=== RECORDS SHOWN ===
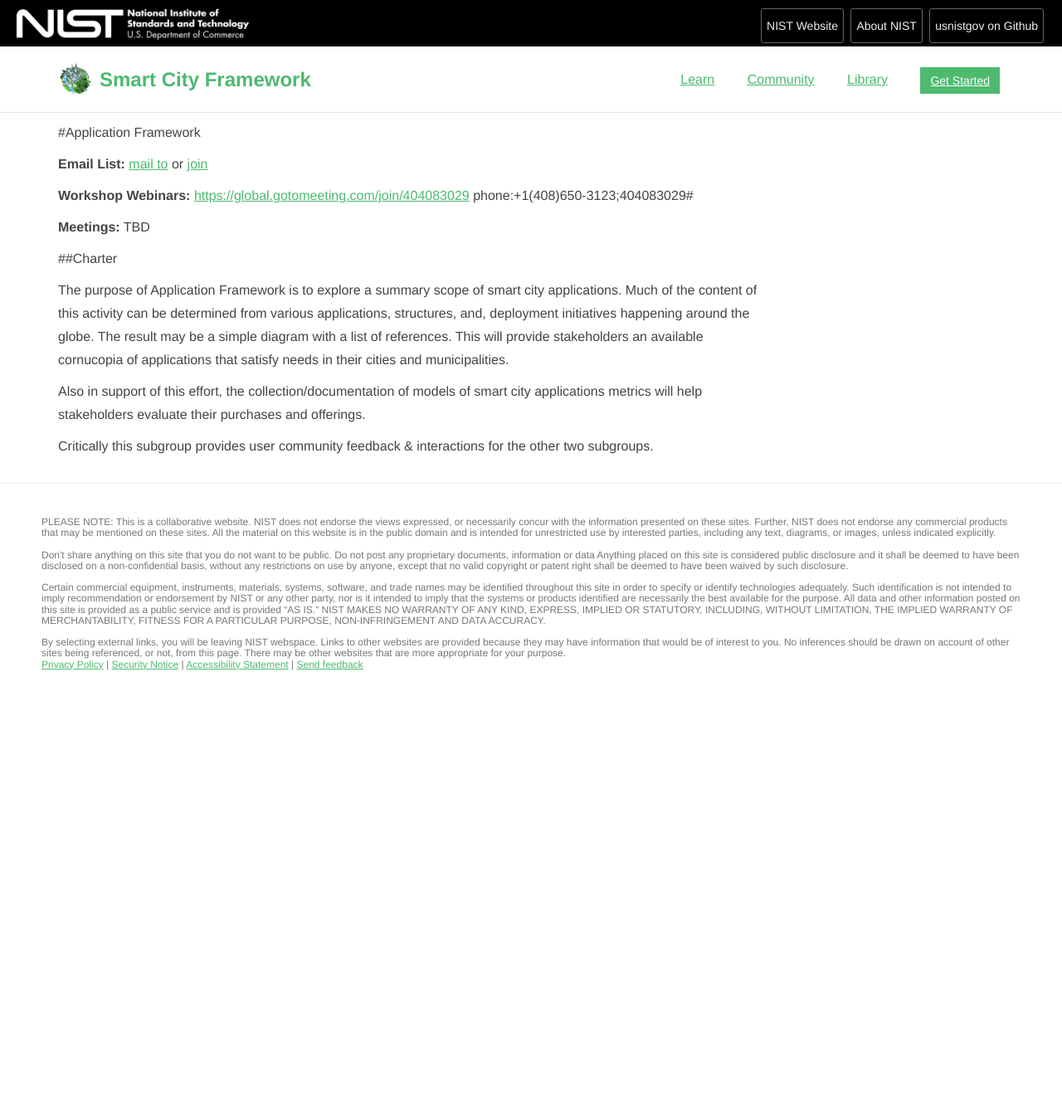
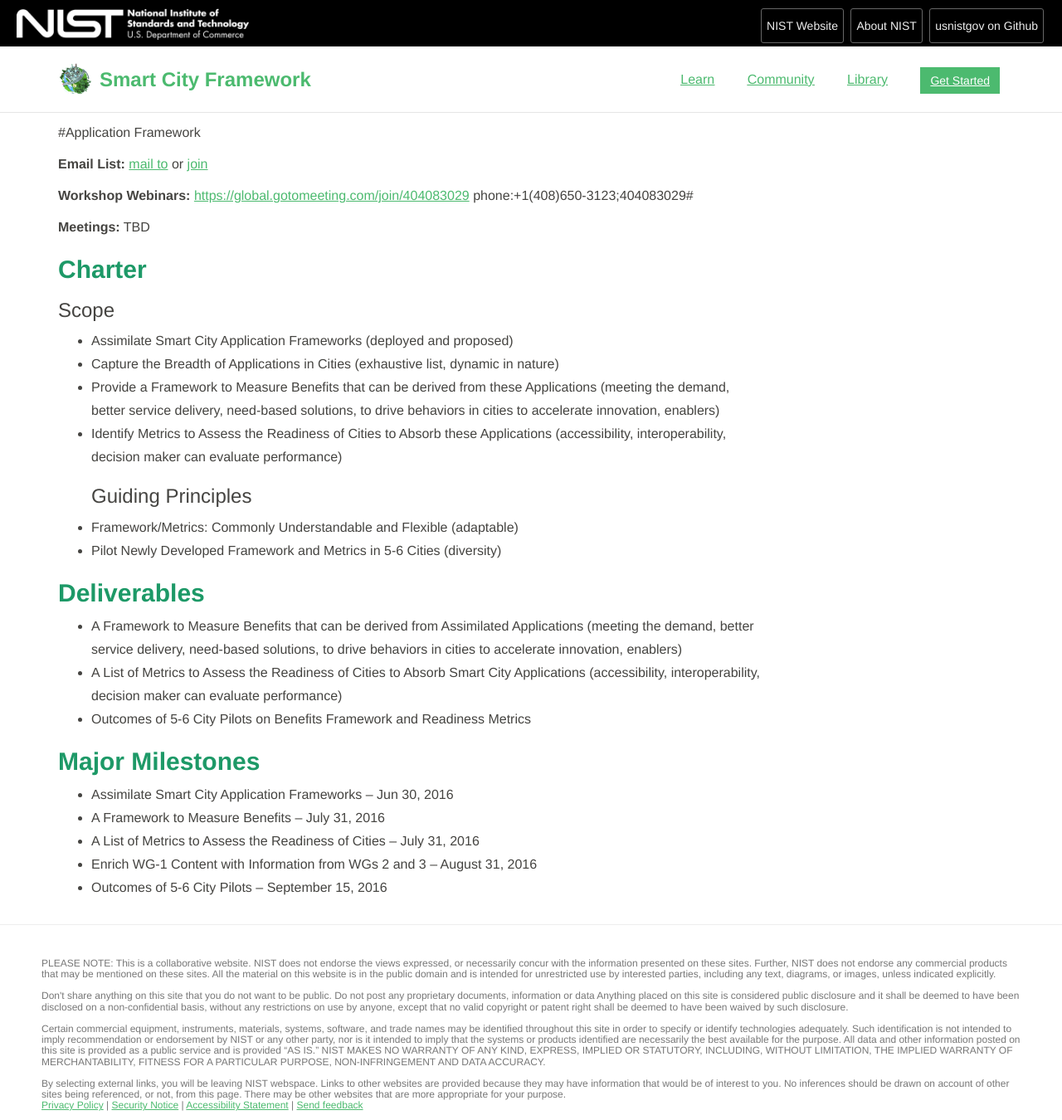
Before and after one commit to usnistgov/smartcitiesarchitecture, a Jekyll site: the page built from community/applicationframework/index.md, in a window 1280 px wide. Shown: the whole page at 83% size. Built offline with Jekyll 4.4.1, drawn with Linux system fonts in a browser that asks for light colours; before the commit the page ends 900 px from its top, so only the background shows below that.

Commit message:
Added Application Framework results from Workshops

```diff
--- a/community/applicationframework/index.md
+++ b/community/applicationframework/index.md
@@ -12,10 +12,28 @@
 **Meetings:** TBD
 
 
-##Charter
+## Charter
 
-The purpose of Application Framework is to explore a summary scope of smart city applications. Much of the content of this activity can be determined from various applications, structures, and, deployment initiatives happening around the globe. The result may be a simple diagram with a list of references. This will provide stakeholders an available cornucopia of applications that satisfy needs in their cities and municipalities.
+### Scope
+  * Assimilate Smart City Application Frameworks (deployed and proposed)
+  * Capture the Breadth of Applications in Cities (exhaustive list, dynamic in nature)
+  * Provide a Framework to Measure Benefits that can be derived from these Applications (meeting the demand, better service delivery, need-based solutions, to drive behaviors in cities to accelerate innovation, enablers)
+  * Identify Metrics to Assess the Readiness of Cities to Absorb these Applications (accessibility, interoperability, decision maker can evaluate performance)
+### Guiding Principles
+  * Framework/Metrics: Commonly Understandable and Flexible (adaptable)
+  * Pilot Newly Developed Framework and Metrics in 5-6 Cities (diversity)
 
-Also in support of this effort, the collection/documentation of models of smart city applications metrics will help stakeholders evaluate their purchases and offerings.
 
-Critically this subgroup provides user community feedback & interactions for the other two subgroups.
+## Deliverables
+
+  * A Framework to Measure Benefits that can be derived from Assimilated Applications (meeting the demand, better service delivery, need-based solutions, to drive behaviors in cities to accelerate innovation, enablers)
+  * A List of Metrics to Assess the Readiness of Cities to Absorb Smart City Applications (accessibility, interoperability, decision maker can evaluate performance)
+  * Outcomes of 5-6 City Pilots on Benefits Framework and Readiness Metrics
+
+## Major Milestones
+
+  * Assimilate Smart City Application Frameworks – Jun 30, 2016
+  * A Framework to Measure Benefits – July 31, 2016
+  * A List of Metrics to Assess the Readiness of Cities – July 31, 2016
+  * Enrich WG-1 Content with Information from WGs 2 and 3 – August 31, 2016
+  * Outcomes of 5-6 City Pilots – September 15, 2016
```
Also changed, not shown: community/index.md (+2 -2 lines).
===
*EXERCISE DETAILS*
Whenever the word "solutions" occurs in a line above, copy that line.

*RESPONSE TO THIS EXERCISE*
+  * Provide a Framework to Measure Benefits that can be derived from these Applications (meeting the demand, better service delivery, need-based solutions, to drive behaviors in cities to accelerate innovation, enablers)
+  * A Framework to Measure Benefits that can be derived from Assimilated Applications (meeting the demand, better service delivery, need-based solutions, to drive behaviors in cities to accelerate innovation, enablers)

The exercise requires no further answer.